▸ **REQUIRED WORK**
Output all the entries below. Each must match exactly.

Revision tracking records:
################
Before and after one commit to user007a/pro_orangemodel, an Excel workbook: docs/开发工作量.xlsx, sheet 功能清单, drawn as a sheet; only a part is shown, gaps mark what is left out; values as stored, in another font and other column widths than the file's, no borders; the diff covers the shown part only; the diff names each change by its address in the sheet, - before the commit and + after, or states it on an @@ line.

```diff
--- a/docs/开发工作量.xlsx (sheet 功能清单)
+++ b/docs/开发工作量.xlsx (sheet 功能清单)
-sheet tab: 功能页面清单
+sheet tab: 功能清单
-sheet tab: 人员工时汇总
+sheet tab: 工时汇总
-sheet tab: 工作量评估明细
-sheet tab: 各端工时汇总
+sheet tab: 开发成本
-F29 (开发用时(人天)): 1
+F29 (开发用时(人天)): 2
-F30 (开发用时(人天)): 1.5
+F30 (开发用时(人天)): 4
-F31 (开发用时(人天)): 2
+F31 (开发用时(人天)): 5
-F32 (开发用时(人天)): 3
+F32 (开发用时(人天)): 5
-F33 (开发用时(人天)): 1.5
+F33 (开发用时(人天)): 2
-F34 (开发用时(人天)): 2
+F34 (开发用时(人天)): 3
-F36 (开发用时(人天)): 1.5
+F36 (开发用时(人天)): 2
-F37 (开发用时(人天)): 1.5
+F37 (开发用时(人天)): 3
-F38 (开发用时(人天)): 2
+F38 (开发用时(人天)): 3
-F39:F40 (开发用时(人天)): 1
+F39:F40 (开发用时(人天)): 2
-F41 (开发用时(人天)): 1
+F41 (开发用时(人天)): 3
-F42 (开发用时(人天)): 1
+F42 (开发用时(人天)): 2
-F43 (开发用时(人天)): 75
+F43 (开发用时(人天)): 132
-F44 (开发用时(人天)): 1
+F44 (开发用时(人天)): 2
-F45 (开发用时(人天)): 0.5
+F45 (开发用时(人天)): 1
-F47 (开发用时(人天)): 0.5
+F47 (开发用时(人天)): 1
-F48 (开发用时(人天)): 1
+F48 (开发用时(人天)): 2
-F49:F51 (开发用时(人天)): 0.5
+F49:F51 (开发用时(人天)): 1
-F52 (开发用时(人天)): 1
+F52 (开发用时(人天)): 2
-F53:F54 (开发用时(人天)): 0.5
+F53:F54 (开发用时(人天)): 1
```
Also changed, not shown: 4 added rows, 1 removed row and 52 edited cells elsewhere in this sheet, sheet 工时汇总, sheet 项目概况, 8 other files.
################
▸ **ANSWER BOX**
Before and after one commit to user007a/pro_orangemodel, an Excel workbook: docs/开发工作量.xlsx, sheet 功能清单, drawn as a sheet; only a part is shown, gaps mark what is left out; values as stored, in another font and other column widths than the file's, no borders; the diff covers the shown part only; the diff names each change by its address in the sheet, - before the commit and + after, or states it on an @@ line.

```diff
--- a/docs/开发工作量.xlsx (sheet 功能清单)
+++ b/docs/开发工作量.xlsx (sheet 功能清单)
-sheet tab: 功能页面清单
+sheet tab: 功能清单
-sheet tab: 人员工时汇总
+sheet tab: 工时汇总
-sheet tab: 工作量评估明细
-sheet tab: 各端工时汇总
+sheet tab: 开发成本
-F29 (开发用时(人天)): 1
+F29 (开发用时(人天)): 2
-F30 (开发用时(人天)): 1.5
+F30 (开发用时(人天)): 4
-F31 (开发用时(人天)): 2
+F31 (开发用时(人天)): 5
-F32 (开发用时(人天)): 3
+F32 (开发用时(人天)): 5
-F33 (开发用时(人天)): 1.5
+F33 (开发用时(人天)): 2
-F34 (开发用时(人天)): 2
+F34 (开发用时(人天)): 3
-F36 (开发用时(人天)): 1.5
+F36 (开发用时(人天)): 2
-F37 (开发用时(人天)): 1.5
+F37 (开发用时(人天)): 3
-F38 (开发用时(人天)): 2
+F38 (开发用时(人天)): 3
-F39:F40 (开发用时(人天)): 1
+F39:F40 (开发用时(人天)): 2
-F41 (开发用时(人天)): 1
+F41 (开发用时(人天)): 3
-F42 (开发用时(人天)): 1
+F42 (开发用时(人天)): 2
-F43 (开发用时(人天)): 75
+F43 (开发用时(人天)): 132
-F44 (开发用时(人天)): 1
+F44 (开发用时(人天)): 2
-F45 (开发用时(人天)): 0.5
+F45 (开发用时(人天)): 1
-F47 (开发用时(人天)): 0.5
+F47 (开发用时(人天)): 1
-F48 (开发用时(人天)): 1
+F48 (开发用时(人天)): 2
-F49:F51 (开发用时(人天)): 0.5
+F49:F51 (开发用时(人天)): 1
-F52 (开发用时(人天)): 1
+F52 (开发用时(人天)): 2
-F53:F54 (开发用时(人天)): 0.5
+F53:F54 (开发用时(人天)): 1
```
Also changed, not shown: 4 added rows, 1 removed row and 52 edited cells elsewhere in this sheet, sheet 工时汇总, sheet 项目概况, 8 other files.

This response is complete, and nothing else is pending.